Aim of the task: Check every line of the entries below for "audit", and copy the lines that have it.

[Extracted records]
....
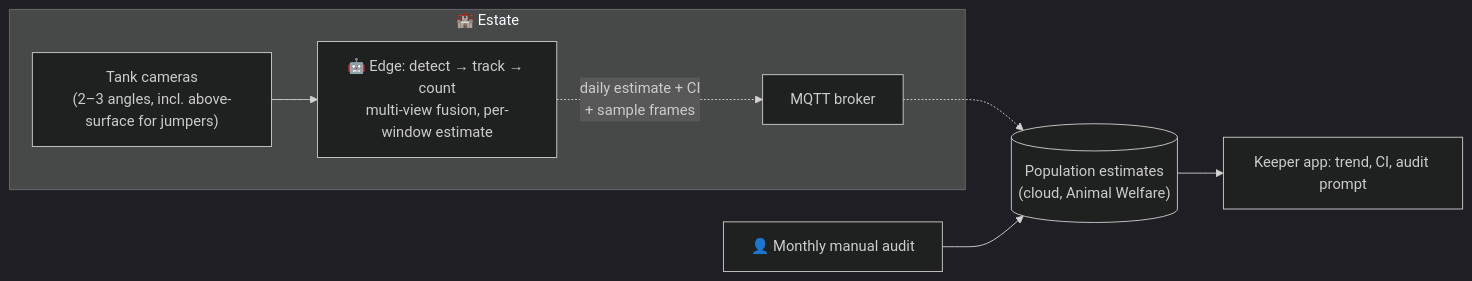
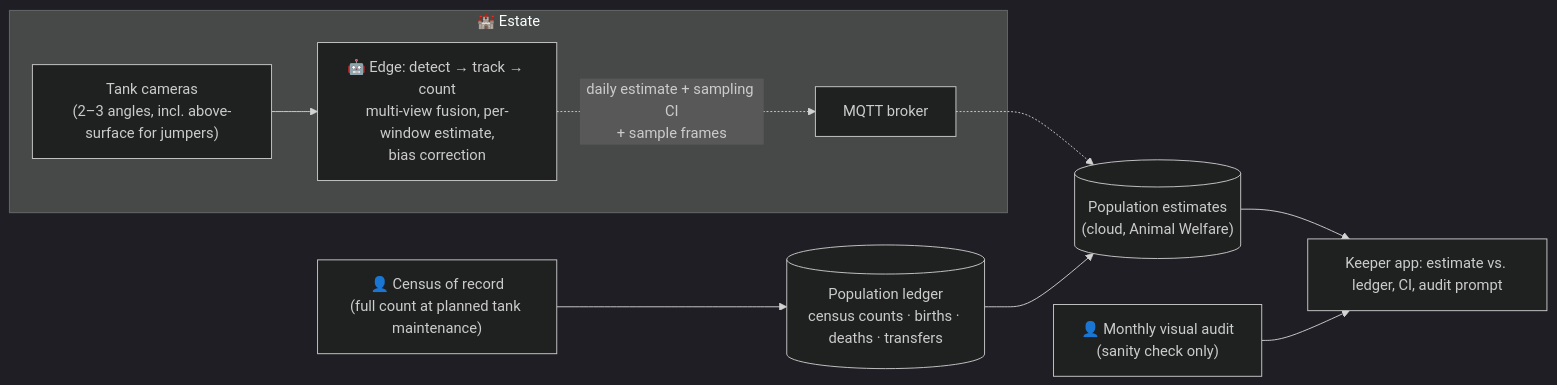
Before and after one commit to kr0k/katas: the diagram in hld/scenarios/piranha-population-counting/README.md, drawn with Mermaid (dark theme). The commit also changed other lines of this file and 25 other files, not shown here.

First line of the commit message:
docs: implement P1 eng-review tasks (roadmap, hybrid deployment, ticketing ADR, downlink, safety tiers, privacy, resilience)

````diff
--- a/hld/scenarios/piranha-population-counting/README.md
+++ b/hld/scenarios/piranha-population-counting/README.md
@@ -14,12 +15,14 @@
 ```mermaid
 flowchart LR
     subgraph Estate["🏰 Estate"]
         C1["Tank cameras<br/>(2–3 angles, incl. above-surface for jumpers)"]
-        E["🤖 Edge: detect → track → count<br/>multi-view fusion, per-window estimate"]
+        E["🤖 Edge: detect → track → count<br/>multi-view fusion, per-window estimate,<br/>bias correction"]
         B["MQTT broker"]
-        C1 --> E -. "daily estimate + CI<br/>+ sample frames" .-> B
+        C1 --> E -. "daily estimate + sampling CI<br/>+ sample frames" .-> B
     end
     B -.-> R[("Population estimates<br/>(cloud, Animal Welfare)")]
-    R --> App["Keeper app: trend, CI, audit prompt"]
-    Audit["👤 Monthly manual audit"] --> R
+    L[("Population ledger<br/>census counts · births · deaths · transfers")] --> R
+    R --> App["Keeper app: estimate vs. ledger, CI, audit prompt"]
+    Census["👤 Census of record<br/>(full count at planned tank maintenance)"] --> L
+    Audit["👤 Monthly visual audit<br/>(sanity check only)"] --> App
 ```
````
....
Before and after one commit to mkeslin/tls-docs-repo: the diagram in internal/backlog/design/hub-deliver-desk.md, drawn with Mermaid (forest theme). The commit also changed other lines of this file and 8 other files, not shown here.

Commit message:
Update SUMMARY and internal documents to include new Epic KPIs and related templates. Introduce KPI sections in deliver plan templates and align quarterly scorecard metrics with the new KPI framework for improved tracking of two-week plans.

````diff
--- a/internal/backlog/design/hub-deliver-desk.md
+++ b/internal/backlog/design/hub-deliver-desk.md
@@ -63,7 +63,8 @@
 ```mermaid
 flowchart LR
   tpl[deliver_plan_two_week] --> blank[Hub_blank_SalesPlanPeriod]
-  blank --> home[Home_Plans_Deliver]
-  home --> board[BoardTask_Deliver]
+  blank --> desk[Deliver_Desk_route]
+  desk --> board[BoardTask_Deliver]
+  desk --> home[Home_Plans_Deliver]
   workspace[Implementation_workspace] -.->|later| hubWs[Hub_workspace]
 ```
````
....
Task solution:
-    R --> App["Keeper app: trend, CI, audit prompt"]
-    Audit["👤 Monthly manual audit"] --> R
+    R --> App["Keeper app: estimate vs. ledger, CI, audit prompt"]
+    Audit["👤 Monthly visual audit<br/>(sanity check only)"] --> App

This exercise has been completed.